Like Carnegie-Mellon's synthesis system, the Antrim compiler uses an intelligent search engine. Unlike previous compilers, the Antrim search engine incorporates large-signal behaviors such as min/max frequency and power consumption that cannot be readily desc ribed with small-signal simulation techniques.
Go to the library
"The library is key," said Smith of Dataquest. He cited the early custom circuit libraries developed by AMI and LSI Logic as the foundation for developments in digital circuit synthesis. He believes analog circuit libraries will play the same role. "These days everybody's got a phase-locked loop, but what else? Until the library is established, we don't know if this [analog synthesis] is going to work," he said.
In operating the Antrim synthesizer tool, the user develops a "synthesis plan" a top-level view of the circuit that sets performance expectations-to guide the synthesizer toward the desired end result, Demler said. Representing a "blueprint" for the synthesis of mixed-signal IP, it requires inputs from expert mixed-signal IC designers using MSS and ACT plan development tools.
The plan represents a programmed series of steps for circuit partitioning, model selection, sizing and optimization. Its design pa rameters are specifications that serve as optimization variables. The plan will also include steps for process retargeting.
The plan depends on a synthesis library, which includes Simulation models in Verilog-A/MS. Represented are library functions, parameterized to users' performance specifications; a model circuit with optimized performance; netlists of mixed-signal functions; and test harnesses and characterization plans for the completed circuit.

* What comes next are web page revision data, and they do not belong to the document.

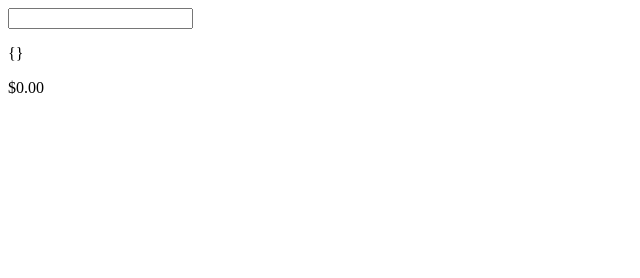
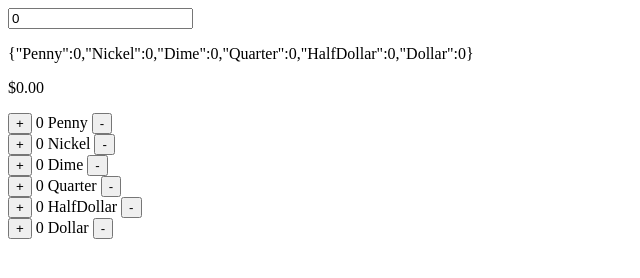
Before and after one commit to tommyku/change-calculator, a plain HTML site: page index.html in a window 1280 px wide. Shown: the whole page, without its empty margins (0-640 px from the left). Drawn offline with Linux system fonts and the light colour scheme.

Commit message:
ADD: minimally working

```diff
--- a/app.js
+++ b/app.js
@@ -4,11 +4,13 @@ class App {
     this.input = this.dom.querySelectorAll('#price')[0];
     this.paymentDisplay = this.dom.querySelectorAll('#payment-display')[0];
     this.amountDisplay = this.dom.querySelectorAll('#amount-display')[0];
+    this.control = this.dom.querySelectorAll('#control')[0];
     this.values = {
-      paymentDisplay: {},
+      price: 0,
       wallet: new Wallet()
     };
     this.fillWalletFromStorage();
+    this.createWalletControl();
     this.registerEventHandlers();
     this.updateUI();
   }
@@ -18,7 +20,32 @@ class App {
   }
 
   registerEventHandlers() {
-    this.input.addEventListener('keydown', (e)=> this.handleAndUpdateUI(e, this.handlePriceChange));
+    this.input.addEventListener('keyup', (e) => this.handleAndUpdateUI(e, this.handlePriceChange));
+    this.control.querySelectorAll('button').forEach((button) => {
+      button.addEventListener('click', (e) => this.handleAndUpdateUI(e, this.handleControlClick));
+    });
+  }
+
+  createWalletControl() {
+    Wallet.supportedCoinTypes.forEach((coinType) => {
+      this.control.innerHTML += `
+        <button data-coin-type=${coinType.name} data-action='add'>+</button>
+        <span class='coinDisplay' data-coin-type='${coinType.name}'></span>
+        <button data-coin-type=${coinType.name} data-action='take'>-</button>
+        <br />
+      `;
+    });
+  }
+
+  handleControlClick(e) {
+    const button = e.target;
+    const action = e.target.dataset.action;
+    const coinType = e.target.dataset.coinType;
+    if (action === 'add') {
+      this.values.wallet.add(coinType, 1);
+    } else if (action === 'take') {
+      this.values.wallet.take(coinType, 1);
+    }
   }
 
   handleAndUpdateUI(e, handler) {
@@ -27,17 +54,26 @@ class App {
   }
 
   handlePriceChange(e) {
-    const price = parseFloat(e.target.value, 10).toFixed(2);
-    if (isNaN(price)) return;
-    this.values.paymentDisplay = this.values.wallet.payment(price);
+    this.values.price = parseFloat(e.target.value, 10).toFixed(2);
   }
 
   updateUI() { // because I am lazy
-    this.paymentDisplay.innerHTML = JSON.stringify(this.values.paymentDisplay);
+    let paymentDisplay;
+    try {
+      paymentDisplay = isNaN(this.values.price) ?
+        'No idea' : JSON.stringify(this.values.wallet.payment(this.values.price));
+    } catch(e) {
+      paymentDisplay = e.message;
+    }
+    this.paymentDisplay.innerHTML = paymentDisplay;
     this.amountDisplay.innerHTML = this.values
       .wallet
       .amount()
       .toLocaleString('en-US', { style: 'currency', currency: 'USD' });
+    Wallet.supportedCoinTypes.forEach((coinType) => {
+      const span = this.control.querySelectorAll(`span[data-coin-type='${coinType.name}']`)[0];
+      span.innerHTML = `${this.values.wallet.pockets[coinType.name].count} ${coinType.name}`;
+    });
   }
 }
 
--- a/index.html
+++ b/index.html
@@ -1,9 +1,10 @@
 <html>
   <body>
     <main id='main'>
-      <input type='number' id='price' min='0' step='0.01' />
+      <input type='number' id='price' min='0' step='0.01' value='0' />
       <p id='payment-display'></p>
       <p id='amount-display'></p>
+      <p id='control'></p>
     </main>
     <script type='text/javascript' src='./coin.js'></script>
     <script type='text/javascript' src='./pocket.js'></script>
--- a/wallet.js
+++ b/wallet.js
@@ -1,8 +1,7 @@
 class Wallet {
   constructor() {
     this.pockets = {};
-    this.supportedCoinTypes = [Penny, Nickel, Dime, Quarter, HalfDollar, Dollar];
-    this.supportedCoinTypes.forEach((coinType) => {
+    Wallet.supportedCoinTypes.forEach((coinType) => {
       this.pockets[coinType.name] = new Pocket(coinType);
     });
   }
@@ -14,15 +13,17 @@ class Wallet {
   }
 
   add(coinType, count) {
-    this.pockets[coinType.name].add(count);
+    const coinTypeKey = (typeof coinType == 'string') ? coinType : coinType.name;
+    this.pockets[coinTypeKey].add(count);
   }
 
   take(coinType, count) {
-    this.pockets[coinType.name].take(count);
+    const coinTypeKey = (typeof coinType == 'string') ? coinType : coinType.name;
+    this.pockets[coinTypeKey].take(count);
   }
 
   sortedCoinTypes(option = { ascending: true }) {
-    const supportedCoinTypes = this.supportedCoinTypes.map((type) => type);
+    const supportedCoinTypes = Wallet.supportedCoinTypes.map((type) => type);
     return supportedCoinTypes.sort((coinTypeA, coinTypeB) => {
       return (coinTypeA.VALUE < coinTypeB.VALUE ? -1 : 1) * (option.ascending ? 1 : -1);
     });
@@ -106,8 +107,10 @@ class Wallet {
 
   payment(amount, option = { maxCoin: false }) {
     const result = {};
-    this.supportedCoinTypes.forEach((coinType) => result[coinType.name] = 0);
+    Wallet.supportedCoinTypes.forEach((coinType) => result[coinType.name] = 0);
 
     return option.maxCoin ? this.maxCoin(result, amount) : this.minCoin(result, amount);
   }
 }
+
+Wallet.supportedCoinTypes = [Penny, Nickel, Dime, Quarter, HalfDollar, Dollar];
```
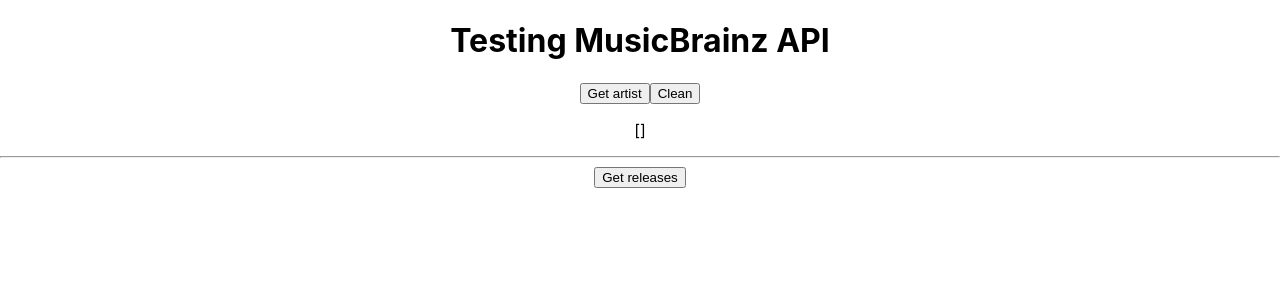
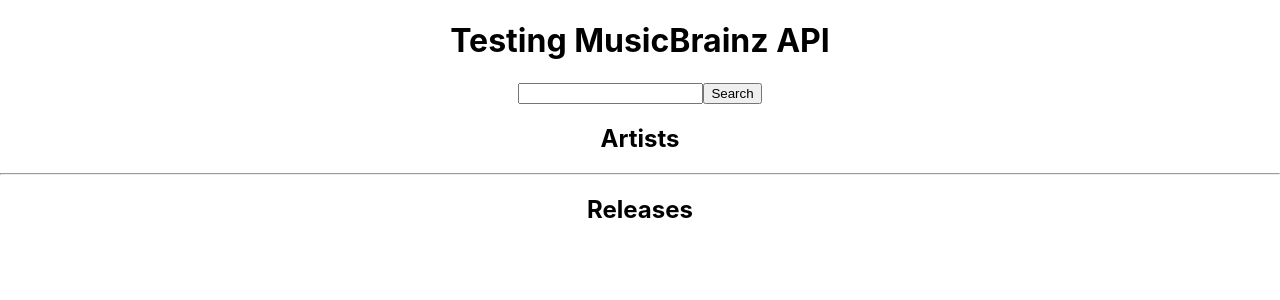
Before and after one commit to julioct99/music-search, a React (Create React App) app: page / in a window 1280 px wide. Shown: the top 300 px of the page. Built offline with nearby package versions, Linux system fonts and the light colour scheme.

Commit message:
Experimental search version

```diff
--- a/src/App.js
+++ b/src/App.js
@@ -4,9 +4,9 @@
 function App() {
   const [artists, setArtists] = useState([]);
   const [releases, setReleases] = useState([]);
-  // const [covers, setCovers] = useState({});
+  const [search, setSearch] = useState('');
 
-  function getArtist(artistName) {
+  function getArtists(artistName) {
     fetch(
       `https://musicbrainz.org/ws/2/artist/?query=artist:${artistName}&fmt=json`
     )
@@ -14,28 +14,7 @@
       .then((data) => setArtists(data.artists));
   }
 
-  // function loadCovers() {
-  //   const covers2 = {};
-
-  //   const releasesCpy = [...releases];
-  //   releasesCpy.forEach((release) => {
-  //     fetch(
-  //       `https://coverartarchive.org/release/${release.releases[0].id}/front`
-  //     ).then((data) => {
-  //       if (!data.url.includes('front')) {
-  //         if (!covers2[release.id]) {
-  //           covers2[release.id] = [];
-  //         }
-  //         covers2[release.id].push(data.url);
-  //       }
-  //     });
-  //   });
-
-  //   setCovers(covers2);
-  //   console.log(covers2);
-  // }
-
-  function getRelease(releaseName) {
+  function getReleases(releaseName) {
     console.log(releaseName);
     fetch(
       `https://musicbrainz.org/ws/2/release-group/?query=release:${releaseName}&fmt=json`
@@ -47,35 +26,37 @@
   return (
     <div className='App'>
       <h1>Testing MusicBrainz API</h1>
-      <button type='button' onClick={() => getArtist('portishead')}>
-        Get artist
-      </button>
+
+      <input onChange={(e) => setSearch(e.target.value)} type='text' />
       <button
         type='button'
         onClick={() => {
-          setArtists([]);
+          getReleases(search);
+          getArtists(search);
         }}
       >
-        Clean
+        Search
       </button>
-      <p>{JSON.stringify(artists, null, 2)}</p>
+
+      <h2>Artists</h2>
+      {artists.map((artist) => {
+        return (
+          <div key={artist.id} style={{ backgroundColor: 'lightblue' }}>
+            <h3>{`${artist.name} (${artist.type}), ${artist.country}. `}</h3>
+            <i>{`${artist.disambiguation ? artist.disambiguation : ''}`}</i>
+            <p>{JSON.stringify(artist, null, 4)}</p>
+          </div>
+        );
+      })}
 
       <hr />
-
-      <button
-        type='button'
-        onClick={() => {
-          getRelease('igor');
-        }}
-      >
-        Get releases
-      </button>
+      <h2>Releases</h2>
       {releases
         ? releases.map((release) => {
             return (
               <div key={release.id} style={{ backgroundColor: 'lightblue' }}>
                 <h3>{`${release.title} - ${release['artist-credit'][0].name}`}</h3>
-                {/* <p>{JSON.stringify(release)}</p> */}
+                <p>{JSON.stringify(release.releases, null, 4)}</p>
                 <img
                   width='300px'
                   src={`https://coverartarchive.org/release/${release.releases[0].id}/front`}
```
Also changed, not shown: 1 other file (tests, documents, lock files or other folders).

The synthesis tool set extracts and tweaks a new behavioral model from the synthesis library. It includes optimizers (a tool kit of algorithms for sizing of design parameters), the Antrim-AMS simulator (for trying out sized netlists) and Antrim-ACT (for test harnesses and circuit characterization). The Antrim-MSS Command Interpreter, also in the tool set, is based on extensions to the Perl scripting language. The command interpreter executes the synthesis plan, building a circuit.
Because it depends on the personal input of experts, synthesis is far from a pushbutton operation. But where working models can be culled from an existing library, much of the manual labor involved in IP creation can be eliminated. The most difficult part is keeping accurate models in the library. While Perl is used as the command and interface language, Verilog-AMS is used for modeling; indeed, this is among the first commercial implementations of Verilog-A/MS.
"A good designer will pick this [model development language] up in a short period of time," said Leslie Spruiell, Antrim's vice president of marketing. But a "starter library" with many basic functions in Verilog-A/MS will ship with the first release of the product, due in the first quarter, Spruiell said.
Dataquest's Smith is excited about Antrim's efforts, but he doesn't underestimate the work ahead for the company and the industry at large.
"Yes, we're going to automate analog design," he said, "but it'll be 2004 to 2006 before we get there."